_EXERCISE DESCRIPTION_
Tally every line of the records below that includes "selected", and reply with the total alone.

__________________________________________________

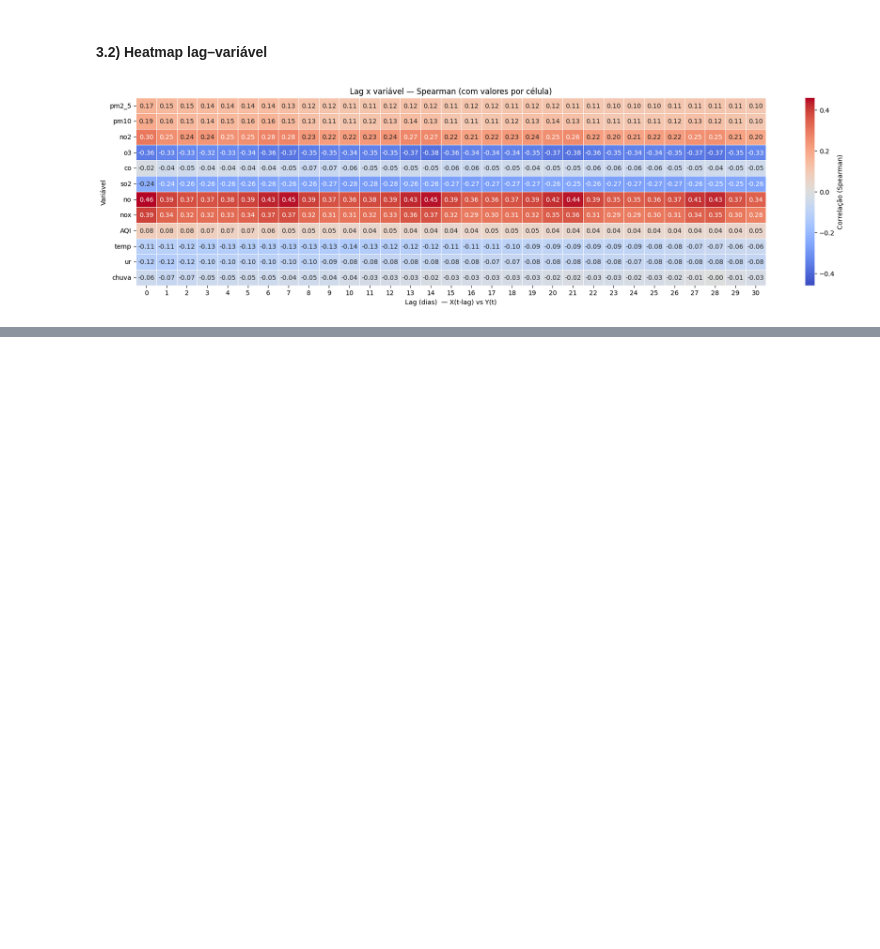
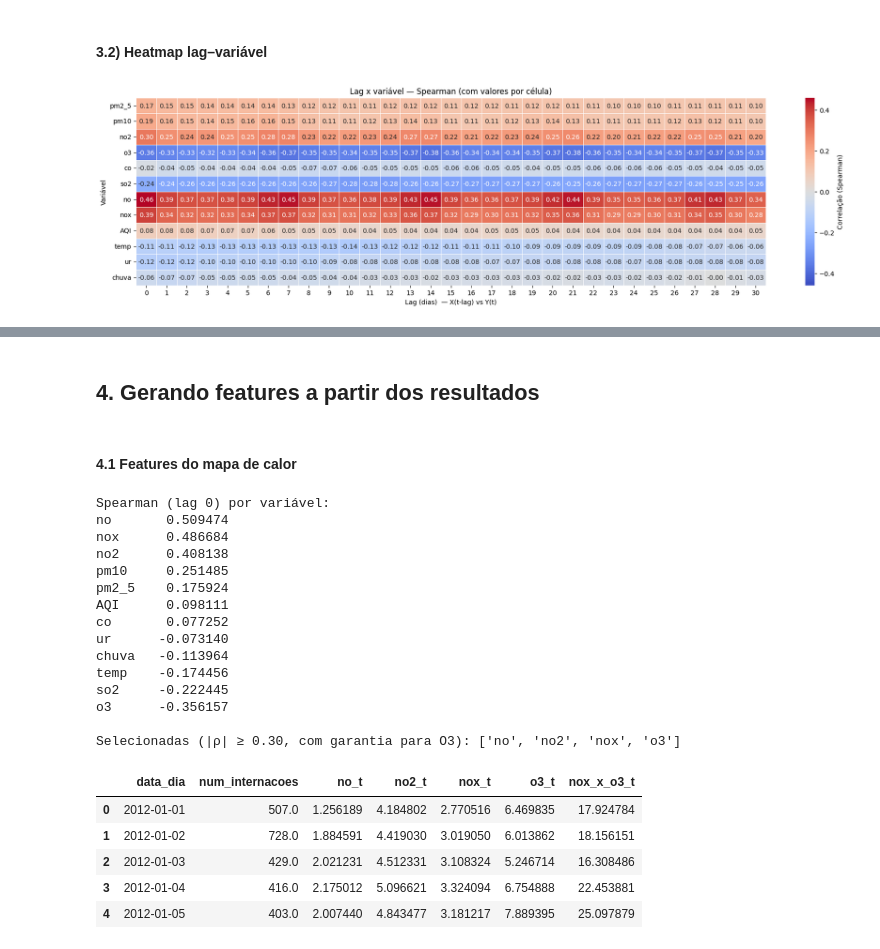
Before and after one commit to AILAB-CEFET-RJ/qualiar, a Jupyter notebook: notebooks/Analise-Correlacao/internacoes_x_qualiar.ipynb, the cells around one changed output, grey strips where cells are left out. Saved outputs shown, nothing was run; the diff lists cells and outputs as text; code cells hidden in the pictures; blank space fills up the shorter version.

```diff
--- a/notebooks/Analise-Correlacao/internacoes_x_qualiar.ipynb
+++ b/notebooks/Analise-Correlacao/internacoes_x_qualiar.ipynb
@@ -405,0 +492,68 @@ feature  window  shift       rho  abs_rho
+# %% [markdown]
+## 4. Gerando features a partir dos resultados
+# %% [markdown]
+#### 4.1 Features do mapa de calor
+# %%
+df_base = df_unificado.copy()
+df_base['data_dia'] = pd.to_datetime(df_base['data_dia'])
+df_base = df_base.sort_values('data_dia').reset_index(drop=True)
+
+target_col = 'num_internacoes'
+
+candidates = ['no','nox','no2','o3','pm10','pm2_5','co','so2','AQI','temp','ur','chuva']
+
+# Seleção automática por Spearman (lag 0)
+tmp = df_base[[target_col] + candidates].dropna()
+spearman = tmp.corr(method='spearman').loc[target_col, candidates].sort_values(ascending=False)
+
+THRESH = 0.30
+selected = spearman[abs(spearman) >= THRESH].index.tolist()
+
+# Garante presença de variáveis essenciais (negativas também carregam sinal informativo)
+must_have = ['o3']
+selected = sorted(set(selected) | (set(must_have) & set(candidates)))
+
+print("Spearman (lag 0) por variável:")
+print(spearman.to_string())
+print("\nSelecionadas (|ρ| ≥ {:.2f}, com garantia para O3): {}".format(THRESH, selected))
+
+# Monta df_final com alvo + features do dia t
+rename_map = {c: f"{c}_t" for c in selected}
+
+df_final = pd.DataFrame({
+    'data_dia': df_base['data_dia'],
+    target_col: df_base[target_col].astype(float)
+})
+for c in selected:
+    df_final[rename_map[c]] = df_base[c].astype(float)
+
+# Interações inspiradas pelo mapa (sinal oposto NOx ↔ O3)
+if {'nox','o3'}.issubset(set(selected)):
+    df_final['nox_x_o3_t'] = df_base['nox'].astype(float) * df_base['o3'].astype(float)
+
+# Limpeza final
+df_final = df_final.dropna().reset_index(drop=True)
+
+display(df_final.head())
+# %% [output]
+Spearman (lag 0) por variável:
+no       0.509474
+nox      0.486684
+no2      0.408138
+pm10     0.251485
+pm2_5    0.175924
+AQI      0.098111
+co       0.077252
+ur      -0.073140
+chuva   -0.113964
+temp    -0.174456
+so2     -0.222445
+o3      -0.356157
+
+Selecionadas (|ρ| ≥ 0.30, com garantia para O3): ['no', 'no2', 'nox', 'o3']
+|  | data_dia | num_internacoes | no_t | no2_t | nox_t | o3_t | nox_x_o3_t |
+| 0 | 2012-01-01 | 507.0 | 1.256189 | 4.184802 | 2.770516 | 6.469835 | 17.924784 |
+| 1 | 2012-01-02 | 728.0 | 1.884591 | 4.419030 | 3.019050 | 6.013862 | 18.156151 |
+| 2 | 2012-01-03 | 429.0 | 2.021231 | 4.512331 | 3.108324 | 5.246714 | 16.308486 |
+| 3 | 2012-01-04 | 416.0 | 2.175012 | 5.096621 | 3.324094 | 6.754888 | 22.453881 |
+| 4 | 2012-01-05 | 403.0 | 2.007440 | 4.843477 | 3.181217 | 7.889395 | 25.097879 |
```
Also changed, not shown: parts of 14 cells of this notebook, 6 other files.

__________________________________________________

_EXERCISE ANSWER_
6